While I was working at NewPage Corporation in the Information Technology strategy role, Tom Anderson once told a small group of people, with myself included, that “For most people, we’re trying to get them to think outside the box, but for Paul, we’re trying to get him in the box.”  I guess that fulfills the “unusual” part of the question.  I’ve never heard anyone being described that way.  For most of my career, I was tasked with creating or managing change.  A large part of that is getting people comfortable with that, whether providing the resources, motivation, or atmosphere to move an effort along.   The biggest part of the atmosphere aspect is reducing or eliminating the fear of failure.  A part of being “in the box” is that it’s a safe place, where you do what’s expected of you and not rock the boat.  It’s doing what you know and perhaps learn one or two new tricks, but nothing where the blame can come back on you when something inevitably goes wrong.   I’ve completely changed h

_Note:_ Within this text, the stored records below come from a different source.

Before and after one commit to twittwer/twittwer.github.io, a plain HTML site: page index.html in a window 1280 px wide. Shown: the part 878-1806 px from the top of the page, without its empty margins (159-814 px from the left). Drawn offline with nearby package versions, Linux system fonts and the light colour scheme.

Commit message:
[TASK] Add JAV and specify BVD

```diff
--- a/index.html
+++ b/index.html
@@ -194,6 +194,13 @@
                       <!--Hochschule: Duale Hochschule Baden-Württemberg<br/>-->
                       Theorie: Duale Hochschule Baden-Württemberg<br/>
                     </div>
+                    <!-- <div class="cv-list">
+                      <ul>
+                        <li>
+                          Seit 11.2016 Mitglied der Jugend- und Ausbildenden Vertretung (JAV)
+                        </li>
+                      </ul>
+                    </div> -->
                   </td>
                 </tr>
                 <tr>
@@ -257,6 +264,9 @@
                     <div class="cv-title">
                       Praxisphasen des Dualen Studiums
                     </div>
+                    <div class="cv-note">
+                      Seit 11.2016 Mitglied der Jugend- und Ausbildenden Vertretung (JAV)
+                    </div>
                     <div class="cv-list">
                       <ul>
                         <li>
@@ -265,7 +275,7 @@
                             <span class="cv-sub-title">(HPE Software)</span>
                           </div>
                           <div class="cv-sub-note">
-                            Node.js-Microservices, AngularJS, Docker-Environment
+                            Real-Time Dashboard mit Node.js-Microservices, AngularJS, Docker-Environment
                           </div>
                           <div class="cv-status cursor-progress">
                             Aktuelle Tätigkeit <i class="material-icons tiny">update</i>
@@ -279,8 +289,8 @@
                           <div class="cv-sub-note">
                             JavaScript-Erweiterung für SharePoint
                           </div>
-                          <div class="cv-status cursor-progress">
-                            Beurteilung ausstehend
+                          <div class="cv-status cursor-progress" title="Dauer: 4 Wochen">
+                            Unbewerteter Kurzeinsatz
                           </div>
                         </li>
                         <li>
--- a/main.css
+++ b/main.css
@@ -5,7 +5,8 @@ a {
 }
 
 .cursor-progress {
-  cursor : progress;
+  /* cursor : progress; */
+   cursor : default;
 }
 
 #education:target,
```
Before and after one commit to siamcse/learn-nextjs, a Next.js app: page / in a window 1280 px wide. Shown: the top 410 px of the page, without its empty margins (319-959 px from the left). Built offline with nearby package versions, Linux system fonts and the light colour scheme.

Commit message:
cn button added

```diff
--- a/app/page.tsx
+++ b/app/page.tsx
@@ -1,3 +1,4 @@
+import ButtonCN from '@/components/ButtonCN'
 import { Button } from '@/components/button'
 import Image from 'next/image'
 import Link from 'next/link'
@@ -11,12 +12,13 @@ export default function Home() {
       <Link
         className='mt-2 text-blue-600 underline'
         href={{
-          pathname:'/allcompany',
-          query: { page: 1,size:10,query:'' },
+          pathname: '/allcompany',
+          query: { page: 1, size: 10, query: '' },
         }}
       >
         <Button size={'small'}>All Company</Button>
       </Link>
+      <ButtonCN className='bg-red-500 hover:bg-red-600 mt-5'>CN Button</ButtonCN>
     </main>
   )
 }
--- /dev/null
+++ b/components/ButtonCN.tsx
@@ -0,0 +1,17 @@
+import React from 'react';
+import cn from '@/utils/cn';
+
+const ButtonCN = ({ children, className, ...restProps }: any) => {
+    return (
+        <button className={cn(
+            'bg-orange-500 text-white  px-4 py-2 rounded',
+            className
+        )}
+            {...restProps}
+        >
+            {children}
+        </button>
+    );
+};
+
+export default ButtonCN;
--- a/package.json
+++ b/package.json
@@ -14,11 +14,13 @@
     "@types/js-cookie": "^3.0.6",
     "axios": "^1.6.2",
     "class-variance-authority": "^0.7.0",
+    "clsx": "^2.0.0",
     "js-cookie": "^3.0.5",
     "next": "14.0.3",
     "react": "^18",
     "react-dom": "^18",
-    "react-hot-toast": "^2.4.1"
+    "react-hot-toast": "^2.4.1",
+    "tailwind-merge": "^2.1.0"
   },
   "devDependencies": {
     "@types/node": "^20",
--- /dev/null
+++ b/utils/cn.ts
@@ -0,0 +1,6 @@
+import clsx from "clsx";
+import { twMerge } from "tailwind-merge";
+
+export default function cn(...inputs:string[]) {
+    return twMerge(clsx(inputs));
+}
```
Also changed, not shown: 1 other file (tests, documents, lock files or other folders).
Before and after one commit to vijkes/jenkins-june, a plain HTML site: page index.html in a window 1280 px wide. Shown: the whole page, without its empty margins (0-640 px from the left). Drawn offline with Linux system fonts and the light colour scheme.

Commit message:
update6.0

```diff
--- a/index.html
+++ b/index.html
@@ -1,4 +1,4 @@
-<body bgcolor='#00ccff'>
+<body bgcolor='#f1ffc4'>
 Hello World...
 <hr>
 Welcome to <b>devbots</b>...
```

What are you really hard on yourself about?

I’m really hard on myself when I do something stupid.  Not any stupid, but the kind where I’ve told myself what to do or not to do and I go ahead and do the opposite.  For example, I’m doing some kind of task and it has become obvious I need to stop what I’m doing and regroup.  But no, I continue on until I start shouting at myself to stop, often several times, before my body listens to my mouth.  It’s that kind of stupid I can’t stand in myself. Conversely, I’m generally not hard on myself for being wrong, unless that wrong is really stupid.  I’m notorious for poor navigational driving skills.  I turn on the wrong street often and even drive by my own house on occasion.  Being in Information Technology all my adult life, I’ve written many errors into programs, misconfigured hardware more often than I care to admit, and have had to take a whole different approach when a decision turned out to be poor.  I personally think admitting you are wrong is a strength, so much that I wrote on my